Used Car Buying Tips - the road test

Looking at technical used car buying tips, my suggestion is to perform a good road test. It's essential for selecting a vehicle that you'll be happy with. It's a relatively long list, so I'll try to be concise with the elements. Use these tips to help you spot potential trouble.

Try to start with a cold engine, not one that has been running and warmed up. Leave the radio off, and don't converse with others while performing the test drive. You need all of your attention on what you're hearing and feeling.

Also, try to complete this checklist in the order presented, and use common sense and care when operating someone else's vehicle. If you take good care, they won't mind you putting it through the paces.



One last note, this road test checklist of used car buying tips assumes you're driving an automatic transmission vehicle.

___Test start the engine (repeatedly) and listen for irregularities.

___Open the hood and listen for unusual noises.

___With your foot on the brake, slowly shift through the gears, including reverse (a couple of times) and listen for unusual sounds.
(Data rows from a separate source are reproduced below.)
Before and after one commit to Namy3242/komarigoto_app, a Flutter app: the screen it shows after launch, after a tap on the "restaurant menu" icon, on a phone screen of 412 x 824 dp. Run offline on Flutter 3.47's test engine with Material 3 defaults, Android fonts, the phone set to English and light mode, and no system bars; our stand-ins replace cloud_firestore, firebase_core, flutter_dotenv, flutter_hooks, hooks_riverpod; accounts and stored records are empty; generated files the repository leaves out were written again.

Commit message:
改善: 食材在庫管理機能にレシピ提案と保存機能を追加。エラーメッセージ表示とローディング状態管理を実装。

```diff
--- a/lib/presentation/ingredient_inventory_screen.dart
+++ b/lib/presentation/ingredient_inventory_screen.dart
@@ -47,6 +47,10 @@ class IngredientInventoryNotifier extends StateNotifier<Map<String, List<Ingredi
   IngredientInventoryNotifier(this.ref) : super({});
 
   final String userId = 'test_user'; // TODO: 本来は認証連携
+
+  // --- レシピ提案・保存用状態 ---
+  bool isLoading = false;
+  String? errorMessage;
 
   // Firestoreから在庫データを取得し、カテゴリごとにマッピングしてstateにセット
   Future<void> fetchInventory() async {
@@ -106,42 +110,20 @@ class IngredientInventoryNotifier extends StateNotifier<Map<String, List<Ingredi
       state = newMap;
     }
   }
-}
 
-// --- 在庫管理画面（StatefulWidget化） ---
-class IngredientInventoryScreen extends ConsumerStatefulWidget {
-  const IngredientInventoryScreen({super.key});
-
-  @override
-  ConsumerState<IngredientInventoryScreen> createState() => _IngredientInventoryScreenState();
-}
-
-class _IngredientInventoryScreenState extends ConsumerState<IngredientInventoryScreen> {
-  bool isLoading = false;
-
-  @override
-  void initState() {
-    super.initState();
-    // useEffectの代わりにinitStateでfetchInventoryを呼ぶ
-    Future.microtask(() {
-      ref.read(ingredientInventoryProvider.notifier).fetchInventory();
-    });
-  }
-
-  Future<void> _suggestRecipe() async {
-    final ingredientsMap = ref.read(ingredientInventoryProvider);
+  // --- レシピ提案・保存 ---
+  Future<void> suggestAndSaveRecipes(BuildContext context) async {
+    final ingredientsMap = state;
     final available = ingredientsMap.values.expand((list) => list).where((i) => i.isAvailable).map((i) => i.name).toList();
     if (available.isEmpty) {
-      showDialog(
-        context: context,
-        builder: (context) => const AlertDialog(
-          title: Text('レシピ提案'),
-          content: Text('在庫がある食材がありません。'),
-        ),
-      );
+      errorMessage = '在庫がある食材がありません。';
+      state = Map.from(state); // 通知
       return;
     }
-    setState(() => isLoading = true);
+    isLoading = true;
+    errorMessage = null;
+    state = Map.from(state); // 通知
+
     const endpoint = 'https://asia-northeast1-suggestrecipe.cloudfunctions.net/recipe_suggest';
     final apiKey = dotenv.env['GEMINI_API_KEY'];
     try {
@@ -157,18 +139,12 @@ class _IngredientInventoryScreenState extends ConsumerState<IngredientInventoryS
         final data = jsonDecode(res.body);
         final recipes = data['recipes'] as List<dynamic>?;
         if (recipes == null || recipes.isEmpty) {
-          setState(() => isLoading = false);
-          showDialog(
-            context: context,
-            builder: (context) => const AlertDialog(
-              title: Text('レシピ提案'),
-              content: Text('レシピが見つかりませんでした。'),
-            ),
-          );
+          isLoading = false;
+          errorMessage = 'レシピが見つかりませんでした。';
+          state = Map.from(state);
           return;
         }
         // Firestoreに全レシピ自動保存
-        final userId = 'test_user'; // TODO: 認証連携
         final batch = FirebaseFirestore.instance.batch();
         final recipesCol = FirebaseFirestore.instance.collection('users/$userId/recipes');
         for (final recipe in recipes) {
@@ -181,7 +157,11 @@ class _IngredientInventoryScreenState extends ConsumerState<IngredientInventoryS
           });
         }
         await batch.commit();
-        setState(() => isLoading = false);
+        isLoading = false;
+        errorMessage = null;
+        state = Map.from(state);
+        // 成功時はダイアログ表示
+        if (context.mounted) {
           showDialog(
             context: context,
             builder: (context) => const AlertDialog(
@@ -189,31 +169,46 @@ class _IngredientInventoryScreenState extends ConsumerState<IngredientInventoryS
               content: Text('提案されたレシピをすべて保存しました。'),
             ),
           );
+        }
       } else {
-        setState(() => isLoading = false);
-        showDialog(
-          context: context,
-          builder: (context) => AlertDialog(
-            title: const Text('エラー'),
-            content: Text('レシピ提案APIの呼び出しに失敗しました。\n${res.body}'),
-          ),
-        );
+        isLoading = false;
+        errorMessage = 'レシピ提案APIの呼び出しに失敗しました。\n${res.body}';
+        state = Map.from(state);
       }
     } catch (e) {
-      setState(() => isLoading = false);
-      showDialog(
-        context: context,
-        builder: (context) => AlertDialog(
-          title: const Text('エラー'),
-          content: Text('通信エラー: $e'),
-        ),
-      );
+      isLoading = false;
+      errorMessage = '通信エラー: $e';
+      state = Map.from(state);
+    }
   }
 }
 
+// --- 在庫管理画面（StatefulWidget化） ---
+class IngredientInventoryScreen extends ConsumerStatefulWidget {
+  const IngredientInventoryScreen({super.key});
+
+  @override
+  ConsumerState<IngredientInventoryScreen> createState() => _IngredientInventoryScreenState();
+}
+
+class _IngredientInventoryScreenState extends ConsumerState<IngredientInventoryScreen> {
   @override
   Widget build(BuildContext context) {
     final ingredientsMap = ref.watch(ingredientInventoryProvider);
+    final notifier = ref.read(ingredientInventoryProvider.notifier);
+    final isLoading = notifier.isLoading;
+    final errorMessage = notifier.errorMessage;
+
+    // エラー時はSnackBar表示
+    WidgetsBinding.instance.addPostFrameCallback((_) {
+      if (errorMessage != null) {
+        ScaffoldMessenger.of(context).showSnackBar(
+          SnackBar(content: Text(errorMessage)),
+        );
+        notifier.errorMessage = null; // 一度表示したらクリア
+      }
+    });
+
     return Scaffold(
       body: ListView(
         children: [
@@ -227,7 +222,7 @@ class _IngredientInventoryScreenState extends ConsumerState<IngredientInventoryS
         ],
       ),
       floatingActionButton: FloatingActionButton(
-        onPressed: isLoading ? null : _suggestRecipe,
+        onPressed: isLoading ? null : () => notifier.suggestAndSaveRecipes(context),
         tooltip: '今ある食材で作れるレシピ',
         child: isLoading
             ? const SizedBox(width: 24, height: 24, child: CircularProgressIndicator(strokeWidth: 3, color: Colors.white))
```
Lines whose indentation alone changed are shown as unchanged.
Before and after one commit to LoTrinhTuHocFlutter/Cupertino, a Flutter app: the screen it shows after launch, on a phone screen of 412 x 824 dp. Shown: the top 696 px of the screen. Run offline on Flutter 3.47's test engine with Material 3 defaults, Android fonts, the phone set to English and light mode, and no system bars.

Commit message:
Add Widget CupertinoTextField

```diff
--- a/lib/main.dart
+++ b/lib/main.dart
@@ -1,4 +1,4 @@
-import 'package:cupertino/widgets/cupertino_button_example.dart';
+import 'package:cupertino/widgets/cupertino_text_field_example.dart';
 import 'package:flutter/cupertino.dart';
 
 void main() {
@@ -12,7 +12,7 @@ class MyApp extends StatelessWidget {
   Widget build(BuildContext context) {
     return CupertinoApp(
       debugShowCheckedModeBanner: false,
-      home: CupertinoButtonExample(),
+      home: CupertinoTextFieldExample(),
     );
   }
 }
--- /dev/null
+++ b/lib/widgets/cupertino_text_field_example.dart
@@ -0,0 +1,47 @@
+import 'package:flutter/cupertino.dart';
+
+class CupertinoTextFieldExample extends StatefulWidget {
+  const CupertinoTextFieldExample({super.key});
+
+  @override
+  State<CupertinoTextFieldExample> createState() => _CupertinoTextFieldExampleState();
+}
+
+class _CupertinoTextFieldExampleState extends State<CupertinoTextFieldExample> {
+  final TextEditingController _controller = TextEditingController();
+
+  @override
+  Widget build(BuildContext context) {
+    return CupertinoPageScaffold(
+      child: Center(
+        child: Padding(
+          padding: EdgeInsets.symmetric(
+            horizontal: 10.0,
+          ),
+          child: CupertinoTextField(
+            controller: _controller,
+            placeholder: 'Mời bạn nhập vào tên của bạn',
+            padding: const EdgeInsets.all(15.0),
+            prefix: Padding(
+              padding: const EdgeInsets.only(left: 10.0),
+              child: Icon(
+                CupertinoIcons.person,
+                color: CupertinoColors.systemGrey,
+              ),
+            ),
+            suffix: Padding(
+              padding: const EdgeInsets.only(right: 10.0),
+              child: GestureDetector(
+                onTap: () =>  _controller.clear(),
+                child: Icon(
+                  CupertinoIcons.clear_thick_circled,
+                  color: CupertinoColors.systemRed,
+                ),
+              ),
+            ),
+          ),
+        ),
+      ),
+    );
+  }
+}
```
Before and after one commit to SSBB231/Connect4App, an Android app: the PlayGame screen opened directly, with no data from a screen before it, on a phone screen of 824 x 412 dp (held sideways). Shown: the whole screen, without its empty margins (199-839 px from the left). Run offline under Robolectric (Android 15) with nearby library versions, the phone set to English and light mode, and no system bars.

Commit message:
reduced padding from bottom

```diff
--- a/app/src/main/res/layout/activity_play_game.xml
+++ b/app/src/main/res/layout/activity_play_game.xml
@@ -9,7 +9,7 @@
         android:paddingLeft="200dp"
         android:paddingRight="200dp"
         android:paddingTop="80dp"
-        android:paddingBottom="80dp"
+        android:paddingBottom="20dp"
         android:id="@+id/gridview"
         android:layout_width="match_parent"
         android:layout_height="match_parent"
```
___During the test drive, let the car idle slowly along (in a large parking lot) while you make radical left and right turns. Listen for unusual sounds.

___Drive straight on a flat road (without wind) and release the wheel momentarily to check for drift.

___Release the wheel and apply the brakes. Does the car grab or pull to one side?

___Apply the brakes at various speeds to check for "flutter" on the brake pedal.

___A various speeds, concentrate on what you feel. Vibration in the steering wheel is a problem in the front end. Vibration in the seat of your pants is a problem with the rear end of the vehicle. General vibration could be tire balance.

___From a stop, accelerate aggressively and listen for the transmission to change from one gear to the next. Do the same with a gradual acceleration.

___Coast to a stop and listen for the transmission to downshift.

___Listen to the engine while running along at a steady speed to check for rough running or missing.

___Drive close to a wall or solid fence with the window on the wall/fence side rolled down. Listen to sounds from the operating vehicle that bounce off the wall/fence and come back into the passenger compartment.

___After the test drive, leave the engine running and rub your hands in the exhaust to detect excessive moisture from a coolant leak inside the engine.

___Shut off the engine and open the hood to look and smell for leaks.

That wraps up my checklist for a test drive. In my book, the test drive oriented used car buying tips contained in this checklist are most important in terms of assessing the potential for trouble.



Done with Used Car Buying Tips, take me back to Buying Used Cars

There certainly is a broad scope of topics here at Frugal Living Freedom. When you think about it, money permeates so very many activities in our lives, therefore, being frugal encompasses a wide range of interests, from being employed to taking a vacation, and just about everything in between. Enjoy the variety, pick up some new ideas, and start making frugality a part of your signature.



I'm a big proponent of being debt-free, and I mean entirely debt-free - no mortgage payment. It's not essential for financial freedom, but you'll love the feeling once you get there. If you didn't have a rent or mortgage payment, how much more could you do for yourself with your current level of income? I suspect plenty.











If you ever hope to see an abundance of wealth, you need to plug the hole in your boat. The wealthy don't necessarily make lots of money, instead, they know how to hang onto what they make, and make it work for them.